An aid worker in Rangoon, who requested anonymity, said cyclone victims are dying by the hour as several villages, where the cyclone left its mark, had not received any relief or aid supplies.

"The conference, in principle is welcome, but is behind time. Time has been wasted in saving lives," the aid worker said.

The aid worker, whose organization has been providing aid extensively to villages in Irrawaddy delta, said more aid supplies and access to the affected areas is the need of the hour.

"It is not the time to talk but act, if we want to save lives," he added.

On Monday, Foreign ministers of the ASEAN agreed to form a task force that will give shape to the ASEAN-led mechanism in coordinating and liaising with the UN and the international community in assisting Burma to recover from the impact of Cyclone Nargis.

The ASEAN and the UN also agreed to hold a pledging conference on Sunday that will invite international donors to assist Burma in their effort to recover from the cyclone.

But the ASEAN's initiative, accepted by the Burmese junta after more than two weeks of the cyclone, could be the junta's ploy of avoiding international pressure to open their doors for aid agencies to help cyclone victims, the Burma Campaign UK said.

"This is a dilatory tactic being played by the regime. They don't care about the people dying," Mark Farmaner, director of the UK based Burma Campaign said.

Farmaner said, the junta is worried about the voices of the international community that has demanded unilateral action against the junta and refusing permission to aid workers to enter the affected areas.

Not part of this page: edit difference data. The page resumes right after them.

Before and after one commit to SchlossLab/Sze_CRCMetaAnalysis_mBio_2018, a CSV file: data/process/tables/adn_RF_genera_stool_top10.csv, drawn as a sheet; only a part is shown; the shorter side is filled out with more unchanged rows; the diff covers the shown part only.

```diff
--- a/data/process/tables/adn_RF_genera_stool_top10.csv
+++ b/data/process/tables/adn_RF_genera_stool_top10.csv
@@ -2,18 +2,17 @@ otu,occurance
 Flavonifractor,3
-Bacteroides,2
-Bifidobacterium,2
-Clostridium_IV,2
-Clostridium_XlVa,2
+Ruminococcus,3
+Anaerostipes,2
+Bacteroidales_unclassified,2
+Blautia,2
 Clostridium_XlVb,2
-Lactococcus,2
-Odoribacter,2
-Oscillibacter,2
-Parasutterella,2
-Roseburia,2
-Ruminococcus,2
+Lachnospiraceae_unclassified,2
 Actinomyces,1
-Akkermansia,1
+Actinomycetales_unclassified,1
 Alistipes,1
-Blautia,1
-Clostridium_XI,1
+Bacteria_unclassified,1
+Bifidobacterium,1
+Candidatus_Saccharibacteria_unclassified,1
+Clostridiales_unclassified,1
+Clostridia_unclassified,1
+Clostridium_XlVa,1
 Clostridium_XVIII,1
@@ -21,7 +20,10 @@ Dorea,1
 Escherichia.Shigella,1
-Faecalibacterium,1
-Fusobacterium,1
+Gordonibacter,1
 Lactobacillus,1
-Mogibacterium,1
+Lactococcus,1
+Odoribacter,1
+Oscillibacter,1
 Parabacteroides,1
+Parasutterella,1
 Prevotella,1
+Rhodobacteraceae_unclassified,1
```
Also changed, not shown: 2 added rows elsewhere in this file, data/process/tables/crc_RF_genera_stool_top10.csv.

"So, they are willing to accept the Asean-led initiative," said Farmaner, adding that he does not even believe that the Asean-led mechanism would be implemented at all as the junta is just playing another game.

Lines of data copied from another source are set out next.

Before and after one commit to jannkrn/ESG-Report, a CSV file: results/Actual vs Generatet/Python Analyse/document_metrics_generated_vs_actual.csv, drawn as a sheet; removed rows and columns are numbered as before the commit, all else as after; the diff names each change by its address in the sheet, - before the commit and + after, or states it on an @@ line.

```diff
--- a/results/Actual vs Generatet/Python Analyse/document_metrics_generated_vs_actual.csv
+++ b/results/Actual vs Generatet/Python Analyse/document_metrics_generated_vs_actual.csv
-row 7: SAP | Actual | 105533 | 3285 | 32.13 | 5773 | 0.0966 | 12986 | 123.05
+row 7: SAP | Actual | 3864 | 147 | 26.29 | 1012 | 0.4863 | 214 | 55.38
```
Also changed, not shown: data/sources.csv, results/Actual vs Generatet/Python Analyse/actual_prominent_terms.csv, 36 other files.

"The Asean-led mechanism is not enough to save lives and worse, it might never be implemented at all," he added.

Meanwhile, the Burmese government on Tuesday announced a three-day national mourning for the cyclone victims, after more than two weeks. Critics said it is just a show and asked; Where was Than Shwe all this time?

Than Shwe, Burma's military supremo, in the past two weeks since Cyclone Nargis hit the country's coastal region, made two public appearances – during the constitutional referendum and on Saturday, to take a look at cyclone victims.

Win Min, a Burmese military analyst based in Thailand, said Than Shwe has been in his jungle capital Naypyitaw ever since the cyclone hit Burma and was not concerned about the impact of the devastating cyclone.

"His only concern is for the referendum and he does not care if millions of people die," Win Min said.

However, after a 92.4 percent approval of the constitution in the rigged referendum, Than Shwe finally made an appearance at government orchestrated refugee camps in Rangoon and Irrawaddy division.

The government said it has been providing aid and assistance to cyclone victims and even declared that the phase of emergency is over and it is embarking on the next phase of reconstruction.

However, the United Nations said only less than 25 percent of the estimated 2.5 million cyclone victims have received initial aid and more aid – food, water and medicines – are needed to avoid the 'Second wave of Death.'

The World Food Programme, which has a number of warehouses in Burma including in Laputta and Bogale townships, which are among the hardest hit by the cyclone, said they have been able to despatch food to 340,000 people out of their targeted 750,000 victims.

"Clearly, more aid is needed for the victims," Marcus Prior, WFP spokesperson told Mizzima.

But Burma Campaign UK's Farmaner said the Asean-led mechanism and the UN's efforts to hold a pledging conference might not help, as the Burmese regime makes promises, whenever it faces pressure but never keeps them.
"Because we know that the regime lies, over and over again,"
Farmaner said.

Altsean Suggests Compromise over International Aid

The Irrawaddy News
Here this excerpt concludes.